Objectives-This report presents, for the first time, data on cause of fetal death by selected characteristics such as maternal age, Hispanic origin and race, fetal sex, period of gestation, and birthweight. Methods-Descriptive tabulations of data collected on the 2003 U.S. Standard Report of Fetal Death are presented for fetal deaths occurring at 20 weeks of gestation or more in a reporting area of 35 states, New York City, and the District of Columbia. This area represents 66% of fetal deaths in the United States. Causes of death are processed in accordance with the International Statistical Classification of Diseases and Related Health Problems, Tenth Revision. Final data for 2014 are reported. Results-Five selected causes account for about 90% of fetal deaths in the reporting area: Fetal death of unspecified cause; Fetus affected by complications of placenta, cord and membranes; Fetus affected by maternal complications of pregnancy; Congenital malformations, deformations and chromosomal abnormalities; and Fetus affected by maternal conditions that may be unrelated to present pregnancy. Conclusions-Cause-of-fetal-death data reported on vital records are not subject to tightly controlled study protocols, but they provide data for a larger proportion of the country than other studies. While there was limited variation among the selected causes across the maternal and fetal characteristics examined, many variations observed are consistent with associations that have been documented in research literature.
Keywords: fetal mortality • initiating cause of death • selected cause of death • National Vital Statistics System..

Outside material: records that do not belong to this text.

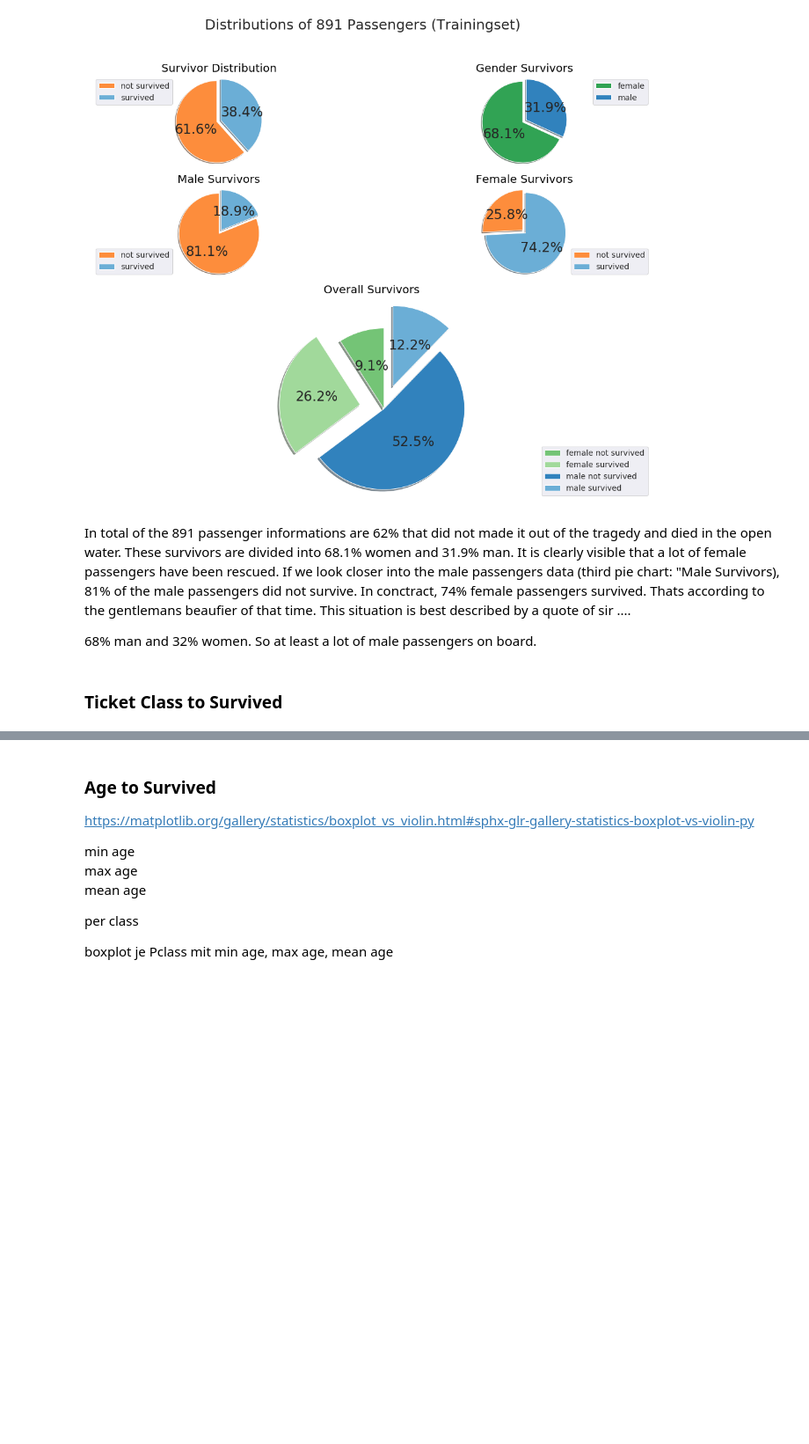
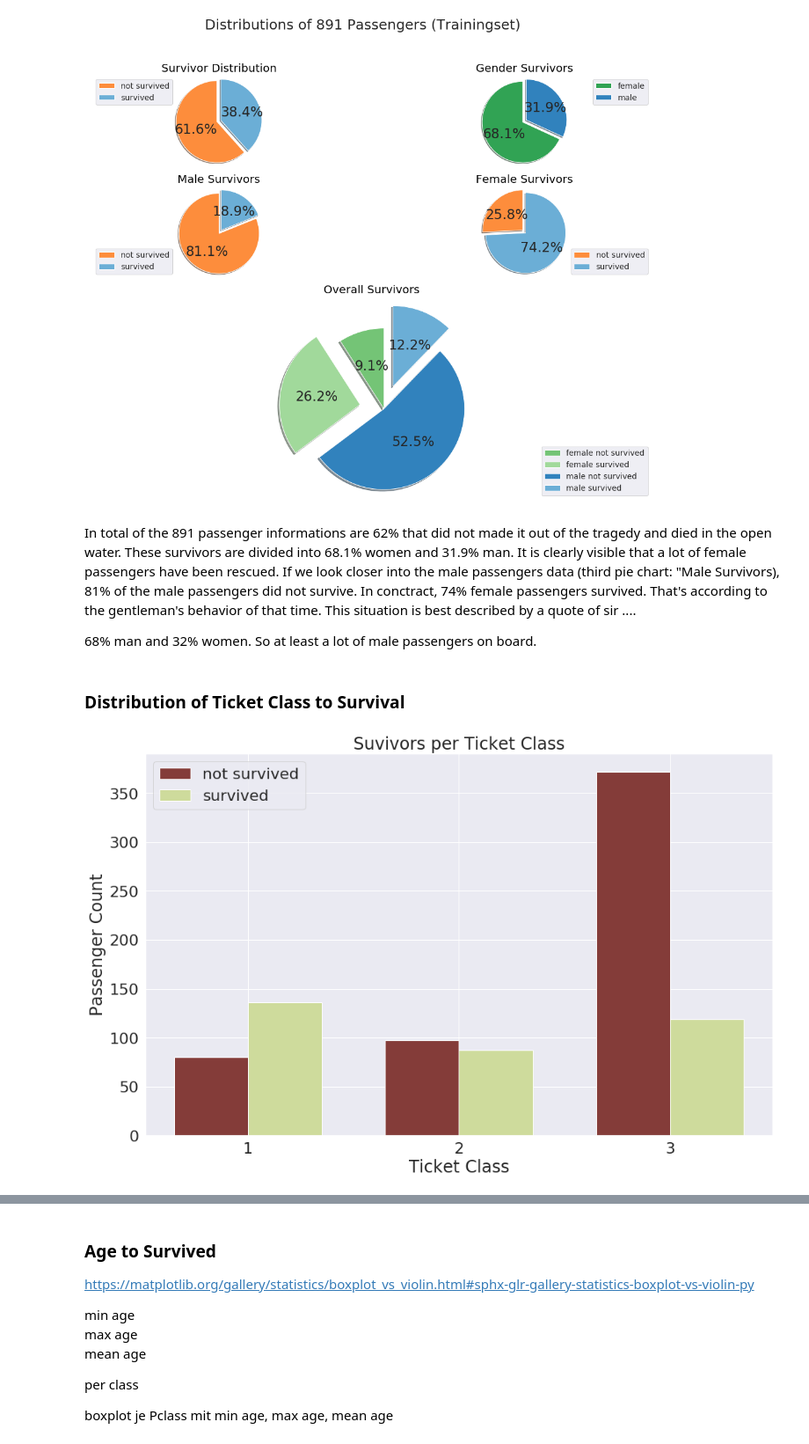
Before and after one commit to IIIskiplikIII/my-titanic-try, a Jupyter notebook: my-titanic-try.ipynb, the cells around one changed output, grey strips where cells are left out. Shown at 88% size. Cells and saved outputs as stored; diff of their text form; code cells hidden in the pictures; blank space fills up the shorter version.

```diff
--- a/my-titanic-try.ipynb
+++ b/my-titanic-try.ipynb
@@ -516,10 +484,52 @@ plt.show()
 # %% [output]
 [figure]
 # %% [markdown]
-In total of the 891 passenger informations are 62% that did not made it out of the tragedy and died in the open water.  These survivors are divided into 68.1% women and 31.9% man. It is clearly visible that a lot of female passengers have been rescued. If we look closer into the male passengers data (third pie chart: "Male Survivors), 81% of the male passengers did not survive. In conctract, 74% female passengers survived. Thats according to the gentlemans beaufier of that time. This situation is best described by a quote of sir ....
+In total of the 891 passenger informations are 62% that did not made it out of the tragedy and died in the open water.  These survivors are divided into 68.1% women and 31.9% man. It is clearly visible that a lot of female passengers have been rescued. If we look closer into the male passengers data (third pie chart: "Male Survivors), 81% of the male passengers did not survive. In conctract, 74% female passengers survived. That's according to the gentleman's behavior of that time. This situation is best described by a quote of sir ....
 
 
 68% man and 32% women. So at least a lot of male passengers on board.
 # %% [markdown]
 
-### Ticket Class to Survived
+### Distribution of  Ticket Class to Survival
+# %%
+# Grouped by Survived and Pclass
+gp_survpclass = df_survivalinfo.groupby(['Survived','Pclass'])['Name'].count()
+
+gridsize = (1,2)
+fig1 = plt.figure(figsize=(16,10))
+ax1 = plt.subplot2grid(gridsize, (0,0), colspan=2, rowspan=1)
+
+# Bar chart design
+bar_width = 0.35
+cmap = plt.get_cmap('tab20b')
+
+survbarcol = cmap(np.array([7]))
+nsurvbarcol = cmap(np.array([12]))
+
+barindex = gp_survpclass[0].index   # Group by index of bar plot data
+xtickslables = [barindex[y] for y in range(len(gp_survpclass[0].index))]
+
+
+
+ax1.bar(barindex
+        ,gp_survpclass[0].values
+        ,bar_width
+        ,color=nsurvbarcol
+        )
+
+ax1.bar(barindex + bar_width
+        ,gp_survpclass[1].values
+        ,bar_width
+        ,color=survbarcol)
+
+ax1.set_xlabel('Ticket Class')
+ax1.set_ylabel('Passenger Count')
+ax1.set_title('Suvivors per Ticket Class')
+ax1.set_xticks(barindex + bar_width / 2)
+ax1.set_xticklabels(xtickslables)
+ax1.legend(labels=('not survived','survived'))
+
+fig.tight_layout()
+plt.show()
+# %% [output]
+[figure, added]
```
Also changed, not shown: parts of 19 cells of this notebook.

All material appearing in this report is in the public domain and may be reproduced or copied without permission; citation as to source, however, is appreciated.